Do everything as good as this
It’s important that over the next few weeks, we don’t let standards slip. There’s a temptation for us to “shut up shop”, because others have to shut up their shops,
But business standards have to be maintained. After a brilliant wake up to money – with Micky Clarke ensuing that the program came from home, it was back to Rachel Burden who was left without a news bulletin. The BBC’s main current affairs program was unable to broadcast its 5 O’Clock news bulletin. This wasn’t a sign of the times so much as a sign of bad planning and incompetence. We’ll make allowances, of course we will, but this was not to the standard we expect of the BBC.
I got cross over the weekend with an organisation that promised a two for one offer for mother’s day. It was only available online but the banking verification service was broken, the email back up support service unhelpfully promised normal service would be delivered within two days. If you’re shutting up shop, put the sign “closed” over the offers.
Here are two examples of bad service where the customer has a right to feel short-changed. Neither has the slightest long-term importance, but if we allow sloppy standards to creep in, then avoidable accidents will happen.
Which brings me on to #Covidiots
I went for a walk with my partner on Sunday down to Greenwich, we walked the tow path down through Rotherhithe, it was a cloudless day and there were others out jogging or biking. People were extremely courteous, rarely did we get within 6 feet of others.
Somewhere around Greenland Quay I noticed a bunch of lads with a soccer ball sitting in a circle, they were passing a joint between each other. Five lads sucking from the same roach – come on guys.
meanwhile in London’s Richmond Park… pic.twitter.com/N4Hp9jDyXP
— Tom Richell (@tomrichell) March 22, 2020
There’s low standards and then there’s crass irresponsibility. I’m glad that social media is calling #covidiots.
When going out is right
Every day a healthworker goes to work, meets, treats and talks to patients it is a little victory for the NHS!
— Eric Roberts (@EggOnTheMoon) February 26, 2013
We need to be careful not to demonise those who leave their doors. Millions will go to work this morning and they include all the essential workers in the NHS on whom our lives depend.
I got a call from a guy called Said at 10.30 yesterday (Sunday) morning. He invited me to go for a chest scan at UCH. I asked when, he said I could take my pick – I’m going today. Apparently people were not taking up the appointments they were offered for fear of leaving the house.

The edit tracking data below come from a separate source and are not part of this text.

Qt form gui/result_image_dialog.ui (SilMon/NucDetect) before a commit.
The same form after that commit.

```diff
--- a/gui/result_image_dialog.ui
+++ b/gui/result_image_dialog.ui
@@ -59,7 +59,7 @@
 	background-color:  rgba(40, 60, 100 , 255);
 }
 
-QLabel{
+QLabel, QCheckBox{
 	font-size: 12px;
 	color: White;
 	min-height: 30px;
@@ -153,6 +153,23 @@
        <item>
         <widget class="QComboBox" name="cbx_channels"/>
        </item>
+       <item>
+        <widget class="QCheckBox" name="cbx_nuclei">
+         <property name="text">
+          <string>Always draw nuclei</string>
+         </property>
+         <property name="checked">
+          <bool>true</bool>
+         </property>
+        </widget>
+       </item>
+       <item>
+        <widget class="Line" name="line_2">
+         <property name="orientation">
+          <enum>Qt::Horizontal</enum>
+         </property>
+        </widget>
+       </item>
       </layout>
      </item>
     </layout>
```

Said told me that he was having difficulty filling the appointment slots for essential appointments because people were reluctant to go to an imaging clinic. Having confirmed I have no symptoms of COVID19, I trusted in the NHS – who will be conducting the angiogram I’ll be having, to look after me.
We have to be brave and trust, finding ways of doing the things we are asked or promised to do. I was pleased to hear that blood donations were only 15% down last year, bravo to the 85%.

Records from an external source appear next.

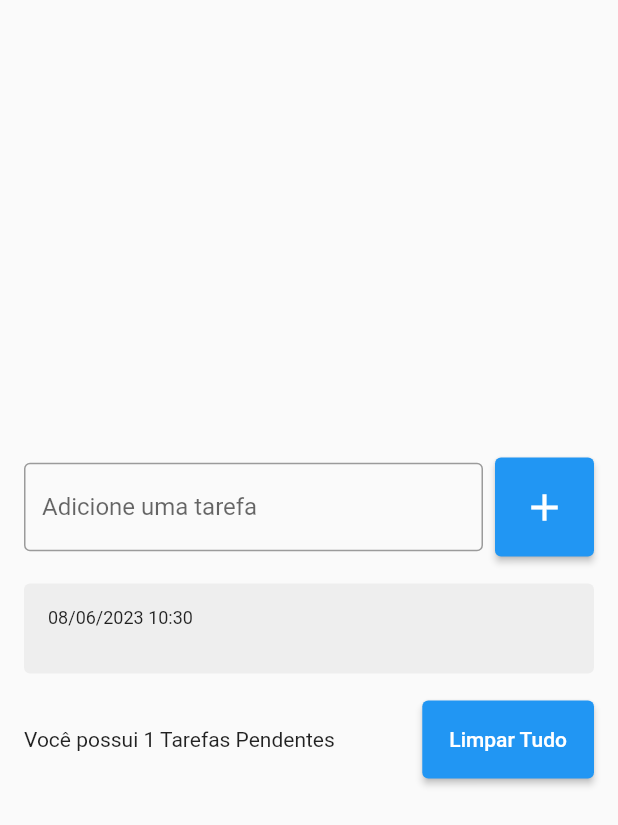
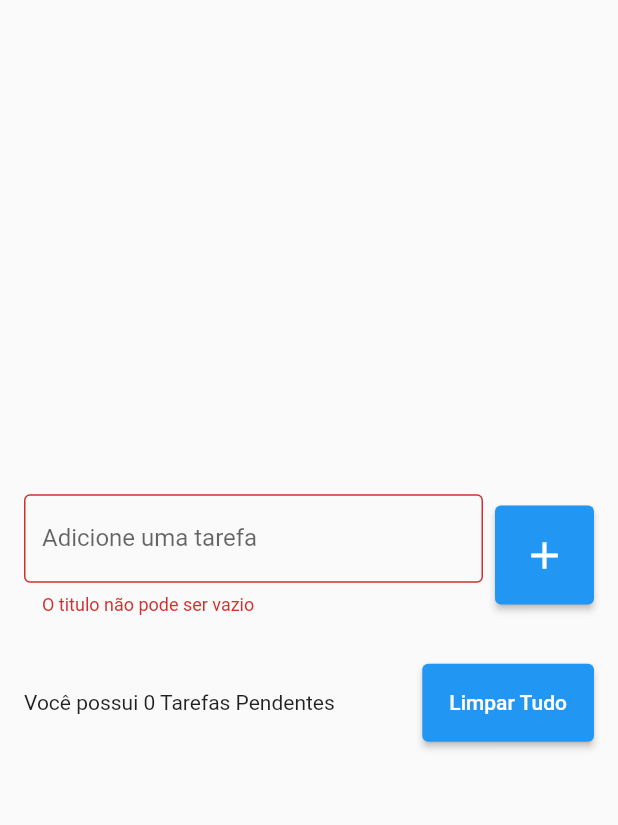
Before and after one commit to fabioferre/todolist, a Flutter app: the screen it shows after launch, after a tap on the "add" icon, after a tap on "Limpar Tudo", on a phone screen of 412 x 824 dp. Shown: the top 825 px of the screen. Run offline on Flutter 3.47's test engine with Material 2 defaults, Android fonts, the phone set to English and light mode, and no system bars; our stand-ins replace flutter_slidable, shared_preferences.

```diff
--- a/lib/models/todo.dart
+++ b/lib/models/todo.dart
@@ -1,5 +1,16 @@
 class Todo {
   Todo({ required this.title, required this.dateTime});
+  Todo.fromJson(Map<String, dynamic> json)
+      : title = json['title'],
+        dateTime = DateTime.parse(json['datetime']);
+
   String title;
   DateTime dateTime;
+  Map<String, dynamic>toJson(){
+    return {
+      'title': title,
+      'datetime': dateTime.toIso8601String()
+    };
+  }
+
 }
--- a/lib/pages/todo_list_page.dart
+++ b/lib/pages/todo_list_page.dart
@@ -1,3 +1,4 @@
+import 'package:curso/repositories/todo_repository.dart';
 import 'package:flutter/material.dart';
 
 import '../models/todo.dart';
@@ -12,7 +13,20 @@ class TodoListPage extends StatefulWidget {
 
 class _TodoListPageState extends State<TodoListPage> {
   final TextEditingController todoController = TextEditingController();
+  final TodoRepository todoRepository = TodoRepository();
   List<Todo> todos = [];
+  String? errorText;
+
+  @override
+  void initState() {
+    // TODO: implement initState
+    super.initState();
+    todoRepository.getTodoList().then((value) {
+      setState(() {
+        todos = value;
+      });
+    });
+  }
 
   @override
   Widget build(BuildContext context) {
@@ -29,10 +43,10 @@ class _TodoListPageState extends State<TodoListPage> {
                   Expanded(
                     child: TextField(
                       controller: todoController,
-                      decoration: const InputDecoration(
-                        border: OutlineInputBorder(),
-                        labelText: 'Adicione uma tarefa',
-                      ),
+                      decoration: InputDecoration(
+                          border: const OutlineInputBorder(),
+                          labelText: 'Adicione uma tarefa',
+                          errorText: errorText),
                     ),
                   ),
                   const SizedBox(
@@ -41,10 +55,20 @@ class _TodoListPageState extends State<TodoListPage> {
                   ElevatedButton(
                     onPressed: () {
                       String text = todoController.text;
+                      if (text.isEmpty) {
+                        setState(() {
+                          errorText = 'O titulo não pode ser vazio';
+                        });
+                        return;
+                      }
                       setState(() {
-                        Todo newTodo = Todo(title: text, dateTime: DateTime.now());
+                        Todo newTodo =
+                            Todo(title: text, dateTime: DateTime.now());
                         todos.add(newTodo);
+                        errorText = null;
                       });
+                      todoController.clear();
+                      todoRepository.saveTodoList(todos);
                     },
                     style: ElevatedButton.styleFrom(
                         backgroundColor: Colors.blue,
@@ -60,9 +84,10 @@ class _TodoListPageState extends State<TodoListPage> {
               Flexible(
                 child: ListView(
                   shrinkWrap: true,
-                  children: [for (Todo todo in todos)
-
-                    TodoListItem(todo: todo,)],
+                  children: [
+                    for (Todo todo in todos)
+                      TodoListItem(todo: todo, onDelete: onDelete)
+                  ],
                 ),
               ),
               const SizedBox(
@@ -71,11 +96,12 @@ class _TodoListPageState extends State<TodoListPage> {
               Row(
                 children: [
                   Expanded(
-                    child: Text('Você possui ${todos.length} Tarefas Pendentes'),
+                    child:
+                        Text('Você possui ${todos.length} Tarefas Pendentes'),
                   ),
                   const SizedBox(width: 8),
                   ElevatedButton(
-                    onPressed: () {},
+                    onPressed: removeAll,
                     style: ElevatedButton.styleFrom(
                         backgroundColor: Colors.blue,
                         padding: const EdgeInsets.all(18)),
@@ -89,4 +115,29 @@ class _TodoListPageState extends State<TodoListPage> {
       ),
     );
   }
+
+  onDelete(Todo todo) {
+    setState(() {
+      todos.remove(todo);
+    });
+    todoRepository.saveTodoList(todos);
+    ScaffoldMessenger.of(context).showSnackBar(SnackBar(
+      content: Text('Tarefa ${todo.title} foi removida com sucesso'),
+      action: SnackBarAction(
+        label: 'Desfazer',
+        onPressed: () {
+          setState(() {
+            todos.add(todo);
+          });
+        },
+      ),
+    ));
+  }
+
+  removeAll() {
+    setState(() {
+      todos = [];
+    });
+    todoRepository.saveTodoList(todos);
+  }
 }
--- /dev/null
+++ b/lib/repositories/todo_repository.dart
@@ -0,0 +1,21 @@
+import 'dart:convert';
+import 'package:shared_preferences/shared_preferences.dart';
+import '../models/todo.dart';
+
+const todoListKey = 'todo_list';
+
+class TodoRepository {
+  late SharedPreferences sharedPreferences;
+
+  Future<List<Todo>> getTodoList() async {
+    sharedPreferences = await SharedPreferences.getInstance();
+    final String jsonString = sharedPreferences.getString(todoListKey) ?? '[]';
+    final List jsonDecoded = jsonDecode(jsonString) as List;
+    return jsonDecoded.map((e) => Todo.fromJson(e)).toList();
+  }
+
+  void saveTodoList(List<Todo> todos) {
+    final jsonString = json.encode(todos);
+    sharedPreferences.setString(todoListKey, jsonString);
+  }
+}
--- a/pubspec.yaml
+++ b/pubspec.yaml
@@ -36,6 +36,8 @@ dependencies:
   # Use with the CupertinoIcons class for iOS style icons.
   cupertino_icons: ^1.0.2
   intl:
+  flutter_slidable: ^3.0.0
+  shared_preferences: ^2.1.1
 
 dev_dependencies:
   flutter_test:
```
Also changed, not shown: lib/widgets/todo_list_item.dart (+34 -4 lines), pubspec.lock.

Covid19 may be the number one threat but other conditions can kill us. When we see people on the streets, we shouldn’t think covidiot, they may be off to save their or our lives. While we are home-working , many are out there making sure our broadbands work and yes – those news broadcasts arrive on time! The fresh food we buy from the supermarkets has to be picked
— Brian (@itssupremebrian) March 23, 2020
And in pensions too…
The day to day business of administering a pension scheme is essential. Pensioner payrolls must run, contributions must be paid, recorded and money allocated to units in a timely fashion. Lump sum benefits must be calculated and paid as soon as possible.
The day to day business of pension schemes is supporting the most vulnerable groups to the pandemic, those in senior years for whom the pension is the only source of income.
No promise for the pensioner other than the pension itself. For advisers, now is the time to ensure that those in drawdown are aware of the risk of unit encashment at this time. Laughingly referred to (in good times), as “pound cost ravishing”, the full payment of drawdown from units encashed from invested funds has serious sequential risk, especially to those in the early years of drawdown.
Reassuring clients who have seen pension pot values slashed is critical. Trustees , IGCs, GAAs and financial advisers need to be close to clients today and throughout the coming weeks.
Now is the time for us to step up to the plate and do the right thing by those whose money keeps us in jobs.
Letting standards slip at this time is not acceptable. It is least acceptable of all from those or us lucky enough to have our health and have control of other’s wealth.